## Revision comparison data

+ + + +

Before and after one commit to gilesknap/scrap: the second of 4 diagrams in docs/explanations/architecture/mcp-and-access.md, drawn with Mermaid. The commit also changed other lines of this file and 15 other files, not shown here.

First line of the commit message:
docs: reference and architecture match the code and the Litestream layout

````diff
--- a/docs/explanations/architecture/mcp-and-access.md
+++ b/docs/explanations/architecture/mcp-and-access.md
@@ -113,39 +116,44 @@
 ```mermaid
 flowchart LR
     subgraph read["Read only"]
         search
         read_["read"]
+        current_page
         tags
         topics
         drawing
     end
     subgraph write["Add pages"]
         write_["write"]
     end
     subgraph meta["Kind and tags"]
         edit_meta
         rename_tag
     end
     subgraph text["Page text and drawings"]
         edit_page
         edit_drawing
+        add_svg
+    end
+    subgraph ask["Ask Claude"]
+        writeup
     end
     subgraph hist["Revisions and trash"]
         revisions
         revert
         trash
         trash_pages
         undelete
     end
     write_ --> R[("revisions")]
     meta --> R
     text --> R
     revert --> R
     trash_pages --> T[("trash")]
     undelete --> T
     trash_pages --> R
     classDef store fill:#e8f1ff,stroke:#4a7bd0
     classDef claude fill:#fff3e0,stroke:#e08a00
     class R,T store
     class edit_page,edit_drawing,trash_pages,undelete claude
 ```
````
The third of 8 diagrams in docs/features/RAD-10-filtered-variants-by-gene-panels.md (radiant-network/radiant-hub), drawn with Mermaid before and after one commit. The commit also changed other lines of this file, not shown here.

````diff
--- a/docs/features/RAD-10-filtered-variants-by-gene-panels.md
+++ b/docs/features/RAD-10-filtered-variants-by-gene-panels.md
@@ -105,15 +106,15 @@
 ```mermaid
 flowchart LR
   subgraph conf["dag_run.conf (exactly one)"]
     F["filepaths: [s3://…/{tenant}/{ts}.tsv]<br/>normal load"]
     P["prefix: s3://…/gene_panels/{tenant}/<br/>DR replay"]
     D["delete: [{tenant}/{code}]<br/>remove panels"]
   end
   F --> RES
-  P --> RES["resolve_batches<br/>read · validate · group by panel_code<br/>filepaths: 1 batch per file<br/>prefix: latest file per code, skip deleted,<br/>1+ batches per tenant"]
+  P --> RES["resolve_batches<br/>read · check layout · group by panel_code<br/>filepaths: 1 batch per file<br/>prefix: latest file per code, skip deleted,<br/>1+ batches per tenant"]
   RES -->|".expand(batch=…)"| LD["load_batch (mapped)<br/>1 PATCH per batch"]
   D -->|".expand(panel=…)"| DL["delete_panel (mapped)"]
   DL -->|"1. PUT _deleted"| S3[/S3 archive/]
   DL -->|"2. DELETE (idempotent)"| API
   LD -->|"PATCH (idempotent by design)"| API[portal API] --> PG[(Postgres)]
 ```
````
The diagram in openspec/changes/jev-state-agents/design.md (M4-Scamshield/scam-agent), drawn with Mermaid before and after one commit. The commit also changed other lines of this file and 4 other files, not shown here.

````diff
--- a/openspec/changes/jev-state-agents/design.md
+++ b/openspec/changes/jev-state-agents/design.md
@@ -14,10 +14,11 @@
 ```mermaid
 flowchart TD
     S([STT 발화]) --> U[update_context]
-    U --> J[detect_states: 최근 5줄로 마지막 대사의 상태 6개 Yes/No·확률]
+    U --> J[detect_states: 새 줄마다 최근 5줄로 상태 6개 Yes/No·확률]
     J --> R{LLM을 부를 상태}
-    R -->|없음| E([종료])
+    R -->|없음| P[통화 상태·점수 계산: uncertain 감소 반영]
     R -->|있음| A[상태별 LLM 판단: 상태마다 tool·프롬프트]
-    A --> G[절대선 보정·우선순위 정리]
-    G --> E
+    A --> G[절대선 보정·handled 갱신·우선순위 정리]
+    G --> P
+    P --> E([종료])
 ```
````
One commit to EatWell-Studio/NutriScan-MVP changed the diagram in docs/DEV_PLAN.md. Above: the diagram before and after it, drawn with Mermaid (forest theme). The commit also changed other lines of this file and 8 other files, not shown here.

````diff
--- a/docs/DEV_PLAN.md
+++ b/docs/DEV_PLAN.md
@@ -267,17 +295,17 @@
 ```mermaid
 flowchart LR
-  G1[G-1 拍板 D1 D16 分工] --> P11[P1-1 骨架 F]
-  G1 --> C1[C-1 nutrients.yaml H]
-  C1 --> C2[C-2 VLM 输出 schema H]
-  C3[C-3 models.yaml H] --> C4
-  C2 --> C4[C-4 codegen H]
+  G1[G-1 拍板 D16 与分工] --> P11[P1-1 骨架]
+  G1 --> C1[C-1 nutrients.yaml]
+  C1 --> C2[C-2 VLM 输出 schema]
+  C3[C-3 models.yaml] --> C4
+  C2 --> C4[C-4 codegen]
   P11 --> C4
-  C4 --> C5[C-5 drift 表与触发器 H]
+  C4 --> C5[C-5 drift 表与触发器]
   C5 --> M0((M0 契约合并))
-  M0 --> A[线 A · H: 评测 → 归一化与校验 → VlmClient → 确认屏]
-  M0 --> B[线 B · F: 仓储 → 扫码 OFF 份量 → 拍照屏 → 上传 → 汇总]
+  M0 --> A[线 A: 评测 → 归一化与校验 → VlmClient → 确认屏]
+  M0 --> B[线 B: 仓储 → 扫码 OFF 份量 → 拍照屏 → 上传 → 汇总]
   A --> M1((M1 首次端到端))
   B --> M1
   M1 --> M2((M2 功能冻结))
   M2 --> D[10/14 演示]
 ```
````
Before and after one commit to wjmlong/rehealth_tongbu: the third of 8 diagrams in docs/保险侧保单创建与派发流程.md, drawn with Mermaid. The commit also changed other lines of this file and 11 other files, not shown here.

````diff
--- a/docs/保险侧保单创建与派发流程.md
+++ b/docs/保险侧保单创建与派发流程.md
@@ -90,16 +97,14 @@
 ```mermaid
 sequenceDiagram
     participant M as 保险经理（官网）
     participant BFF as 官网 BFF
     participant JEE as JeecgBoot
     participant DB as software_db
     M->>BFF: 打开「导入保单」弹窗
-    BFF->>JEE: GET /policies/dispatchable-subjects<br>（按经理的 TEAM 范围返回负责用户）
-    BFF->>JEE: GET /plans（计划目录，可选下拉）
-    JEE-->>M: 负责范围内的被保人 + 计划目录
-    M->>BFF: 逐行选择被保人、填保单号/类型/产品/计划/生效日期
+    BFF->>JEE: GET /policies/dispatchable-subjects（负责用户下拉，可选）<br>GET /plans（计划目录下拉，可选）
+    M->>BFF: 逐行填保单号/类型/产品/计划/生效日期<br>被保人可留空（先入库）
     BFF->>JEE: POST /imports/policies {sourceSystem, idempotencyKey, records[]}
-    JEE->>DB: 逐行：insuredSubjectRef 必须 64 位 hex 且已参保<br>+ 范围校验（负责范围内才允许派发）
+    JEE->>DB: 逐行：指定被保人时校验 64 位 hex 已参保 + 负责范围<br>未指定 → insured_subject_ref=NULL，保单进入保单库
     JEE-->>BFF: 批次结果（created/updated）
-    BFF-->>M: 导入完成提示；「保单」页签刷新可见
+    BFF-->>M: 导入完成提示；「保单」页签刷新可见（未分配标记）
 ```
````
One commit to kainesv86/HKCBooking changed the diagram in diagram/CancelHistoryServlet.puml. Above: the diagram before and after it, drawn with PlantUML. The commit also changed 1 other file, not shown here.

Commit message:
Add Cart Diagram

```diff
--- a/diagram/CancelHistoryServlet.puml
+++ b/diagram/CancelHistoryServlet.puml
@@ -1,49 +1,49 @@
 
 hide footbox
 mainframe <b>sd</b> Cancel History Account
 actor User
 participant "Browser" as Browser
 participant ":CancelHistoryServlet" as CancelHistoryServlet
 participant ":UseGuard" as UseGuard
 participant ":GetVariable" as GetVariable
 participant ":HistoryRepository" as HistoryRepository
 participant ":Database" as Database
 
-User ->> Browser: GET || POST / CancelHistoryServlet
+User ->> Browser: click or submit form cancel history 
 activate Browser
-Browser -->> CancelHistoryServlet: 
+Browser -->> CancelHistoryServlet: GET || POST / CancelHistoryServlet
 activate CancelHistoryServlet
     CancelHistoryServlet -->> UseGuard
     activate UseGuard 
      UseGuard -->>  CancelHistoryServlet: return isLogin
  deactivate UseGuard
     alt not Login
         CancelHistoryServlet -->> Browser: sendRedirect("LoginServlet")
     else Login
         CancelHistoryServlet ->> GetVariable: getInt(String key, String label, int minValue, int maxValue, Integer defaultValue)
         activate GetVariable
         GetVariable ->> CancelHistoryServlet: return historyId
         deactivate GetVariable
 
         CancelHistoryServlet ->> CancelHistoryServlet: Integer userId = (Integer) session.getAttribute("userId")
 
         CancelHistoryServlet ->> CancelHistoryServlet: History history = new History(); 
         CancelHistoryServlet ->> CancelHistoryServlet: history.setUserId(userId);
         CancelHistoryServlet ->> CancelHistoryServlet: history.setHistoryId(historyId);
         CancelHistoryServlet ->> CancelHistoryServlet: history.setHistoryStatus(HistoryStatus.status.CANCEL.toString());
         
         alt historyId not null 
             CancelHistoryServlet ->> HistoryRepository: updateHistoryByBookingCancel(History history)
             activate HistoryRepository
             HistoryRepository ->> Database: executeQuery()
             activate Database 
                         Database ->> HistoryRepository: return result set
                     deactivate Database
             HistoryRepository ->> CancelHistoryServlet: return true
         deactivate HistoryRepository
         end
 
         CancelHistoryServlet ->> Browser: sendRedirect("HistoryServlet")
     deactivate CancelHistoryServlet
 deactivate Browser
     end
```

+ + + +

## Problem requirements
Taking the entries above, print exactly the lines starting at the line with "participant M as 保险经理（官网）" and ending at the line with "hex 且已参保<br>+ 范围校验（负责范围内才允许派发）", both included.

## Response for this exercise
     participant M as 保险经理（官网）
     participant BFF as 官网 BFF
     participant JEE as JeecgBoot
     participant DB as software_db
     M->>BFF: 打开「导入保单」弹窗
-    BFF->>JEE: GET /policies/dispatchable-subjects<br>（按经理的 TEAM 范围返回负责用户）
-    BFF->>JEE: GET /plans（计划目录，可选下拉）
-    JEE-->>M: 负责范围内的被保人 + 计划目录
-    M->>BFF: 逐行选择被保人、填保单号/类型/产品/计划/生效日期
+    BFF->>JEE: GET /policies/dispatchable-subjects（负责用户下拉，可选）<br>GET /plans（计划目录下拉，可选）
+    M->>BFF: 逐行填保单号/类型/产品/计划/生效日期<br>被保人可留空（先入库）
     BFF->>JEE: POST /imports/policies {sourceSystem, idempotencyKey, records[]}
-    JEE->>DB: 逐行：insuredSubjectRef 必须 64 位 hex 且已参保<br>+ 范围校验（负责范围内才允许派发）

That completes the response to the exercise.